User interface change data
══════
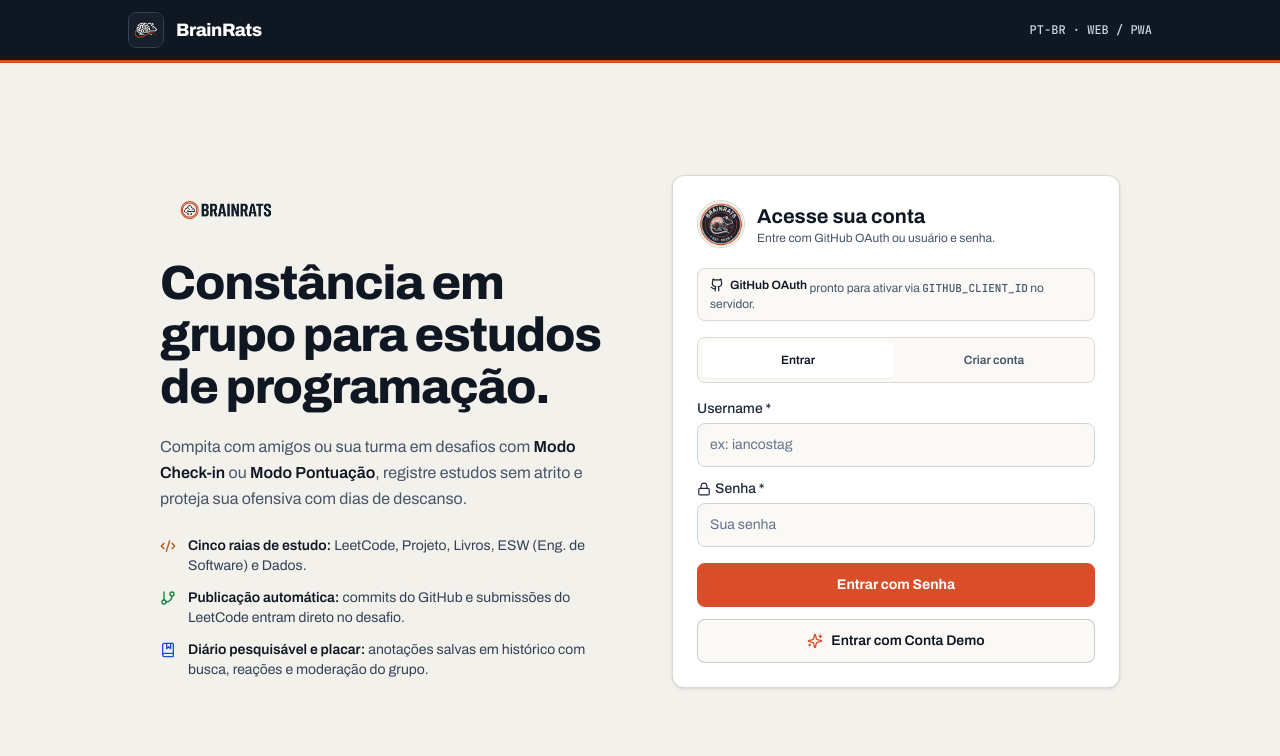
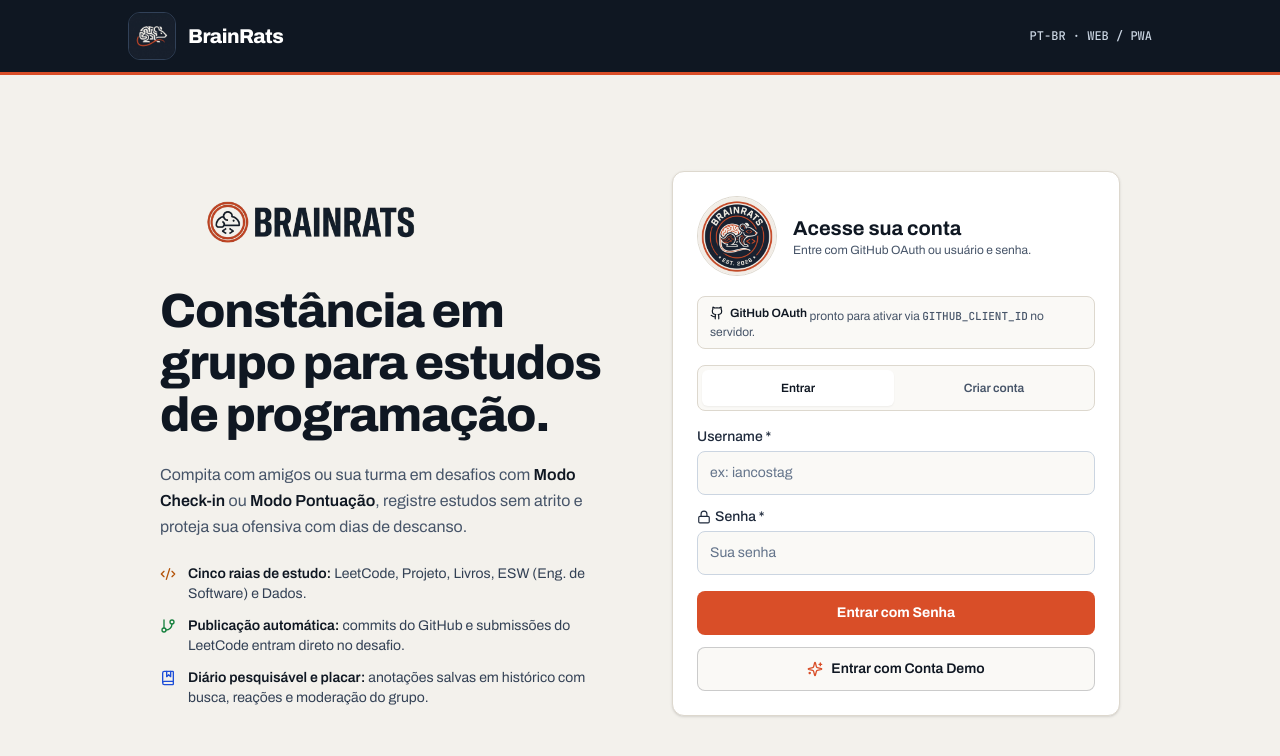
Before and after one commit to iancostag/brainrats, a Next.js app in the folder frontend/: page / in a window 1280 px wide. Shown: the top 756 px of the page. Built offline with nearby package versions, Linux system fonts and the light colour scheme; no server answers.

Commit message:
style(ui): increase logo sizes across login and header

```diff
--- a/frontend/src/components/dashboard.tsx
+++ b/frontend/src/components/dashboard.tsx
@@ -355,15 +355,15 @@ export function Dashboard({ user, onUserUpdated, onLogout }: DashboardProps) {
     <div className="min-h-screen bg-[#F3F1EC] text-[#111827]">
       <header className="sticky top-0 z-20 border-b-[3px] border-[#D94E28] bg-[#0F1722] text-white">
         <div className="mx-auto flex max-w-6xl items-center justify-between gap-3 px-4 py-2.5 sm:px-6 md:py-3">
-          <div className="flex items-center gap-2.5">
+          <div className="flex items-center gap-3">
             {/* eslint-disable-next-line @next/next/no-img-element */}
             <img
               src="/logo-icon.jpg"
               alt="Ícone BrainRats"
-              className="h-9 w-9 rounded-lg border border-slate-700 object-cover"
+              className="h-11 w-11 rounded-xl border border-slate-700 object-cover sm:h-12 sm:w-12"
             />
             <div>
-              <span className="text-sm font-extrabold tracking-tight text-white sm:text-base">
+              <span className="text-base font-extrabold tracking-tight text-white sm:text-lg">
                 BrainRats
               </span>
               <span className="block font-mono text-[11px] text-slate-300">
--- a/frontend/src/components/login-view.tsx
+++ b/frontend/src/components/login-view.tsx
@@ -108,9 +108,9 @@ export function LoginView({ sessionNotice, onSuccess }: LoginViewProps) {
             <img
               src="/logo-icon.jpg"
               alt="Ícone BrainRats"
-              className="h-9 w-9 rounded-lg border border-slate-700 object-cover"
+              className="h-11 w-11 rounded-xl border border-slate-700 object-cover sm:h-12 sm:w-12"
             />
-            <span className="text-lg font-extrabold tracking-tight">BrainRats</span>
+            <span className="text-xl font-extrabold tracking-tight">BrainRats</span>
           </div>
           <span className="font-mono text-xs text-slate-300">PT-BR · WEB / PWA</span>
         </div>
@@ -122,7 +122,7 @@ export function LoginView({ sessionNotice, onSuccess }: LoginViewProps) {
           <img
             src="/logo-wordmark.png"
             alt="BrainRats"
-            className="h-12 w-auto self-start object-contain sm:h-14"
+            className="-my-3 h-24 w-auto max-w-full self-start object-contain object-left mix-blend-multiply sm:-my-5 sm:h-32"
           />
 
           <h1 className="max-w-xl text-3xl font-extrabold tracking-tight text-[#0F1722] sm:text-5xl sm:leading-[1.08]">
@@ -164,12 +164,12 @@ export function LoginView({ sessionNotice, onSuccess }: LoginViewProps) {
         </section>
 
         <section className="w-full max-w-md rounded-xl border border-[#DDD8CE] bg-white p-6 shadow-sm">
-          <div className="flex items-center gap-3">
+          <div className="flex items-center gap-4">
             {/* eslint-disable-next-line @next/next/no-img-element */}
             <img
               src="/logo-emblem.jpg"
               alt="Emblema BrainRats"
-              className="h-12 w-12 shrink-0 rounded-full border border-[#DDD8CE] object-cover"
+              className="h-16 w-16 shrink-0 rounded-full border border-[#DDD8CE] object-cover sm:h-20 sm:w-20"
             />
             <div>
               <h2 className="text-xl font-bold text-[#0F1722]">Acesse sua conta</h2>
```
══════
# YOUR GOAL:
Each record above must be retyped exactly, minus its pictures.

# RESPONSE:
Before and after one commit to iancostag/brainrats, a Next.js app in the folder frontend/: page / in a window 1280 px wide. Shown: the top 756 px of the page. Built offline with nearby package versions, Linux system fonts and the light colour scheme; no server answers.

Commit message:
style(ui): increase logo sizes across login and header

```diff
--- a/frontend/src/components/dashboard.tsx
+++ b/frontend/src/components/dashboard.tsx
@@ -355,15 +355,15 @@ export function Dashboard({ user, onUserUpdated, onLogout }: DashboardProps) {
     <div className="min-h-screen bg-[#F3F1EC] text-[#111827]">
       <header className="sticky top-0 z-20 border-b-[3px] border-[#D94E28] bg-[#0F1722] text-white">
         <div className="mx-auto flex max-w-6xl items-center justify-between gap-3 px-4 py-2.5 sm:px-6 md:py-3">
-          <div className="flex items-center gap-2.5">
+          <div className="flex items-center gap-3">
             {/* eslint-disable-next-line @next/next/no-img-element */}
             <img
               src="/logo-icon.jpg"
               alt="Ícone BrainRats"
-              className="h-9 w-9 rounded-lg border border-slate-700 object-cover"
+              className="h-11 w-11 rounded-xl border border-slate-700 object-cover sm:h-12 sm:w-12"
             />
             <div>
-              <span className="text-sm font-extrabold tracking-tight text-white sm:text-base">
+              <span className="text-base font-extrabold tracking-tight text-white sm:text-lg">
                 BrainRats
               </span>
               <span className="block font-mono text-[11px] text-slate-300">
--- a/frontend/src/components/login-view.tsx
+++ b/frontend/src/components/login-view.tsx
@@ -108,9 +108,9 @@ export function LoginView({ sessionNotice, onSuccess }: LoginViewProps) {
             <img
               src="/logo-icon.jpg"
               alt="Ícone BrainRats"
-              className="h-9 w-9 rounded-lg border border-slate-700 object-cover"
+              className="h-11 w-11 rounded-xl border border-slate-700 object-cover sm:h-12 sm:w-12"
             />
-            <span className="text-lg font-extrabold tracking-tight">BrainRats</span>
+            <span className="text-xl font-extrabold tracking-tight">BrainRats</span>
           </div>
           <span className="font-mono text-xs text-slate-300">PT-BR · WEB / PWA</span>
         </div>
@@ -122,7 +122,7 @@ export function LoginView({ sessionNotice, onSuccess }: LoginViewProps) {
           <img
             src="/logo-wordmark.png"
             alt="BrainRats"
-            className="h-12 w-auto self-start object-contain sm:h-14"
+            className="-my-3 h-24 w-auto max-w-full self-start object-contain object-left mix-blend-multiply sm:-my-5 sm:h-32"
           />
 
           <h1 className="max-w-xl text-3xl font-extrabold tracking-tight text-[#0F1722] sm:text-5xl sm:leading-[1.08]">
@@ -164,12 +164,12 @@ export function LoginView({ sessionNotice, onSuccess }: LoginViewProps) {
         </section>
 
         <section className="w-full max-w-md rounded-xl border border-[#DDD8CE] bg-white p-6 shadow-sm">
-          <div className="flex items-center gap-3">
+          <div className="flex items-center gap-4">
             {/* eslint-disable-next-line @next/next/no-img-element */}
             <img
               src="/logo-emblem.jpg"
               alt="Emblema BrainRats"
-              className="h-12 w-12 shrink-0 rounded-full border border-[#DDD8CE] object-cover"
+              className="h-16 w-16 shrink-0 rounded-full border border-[#DDD8CE] object-cover sm:h-20 sm:w-20"
             />
             <div>
               <h2 className="text-xl font-bold text-[#0F1722]">Acesse sua conta</h2>
```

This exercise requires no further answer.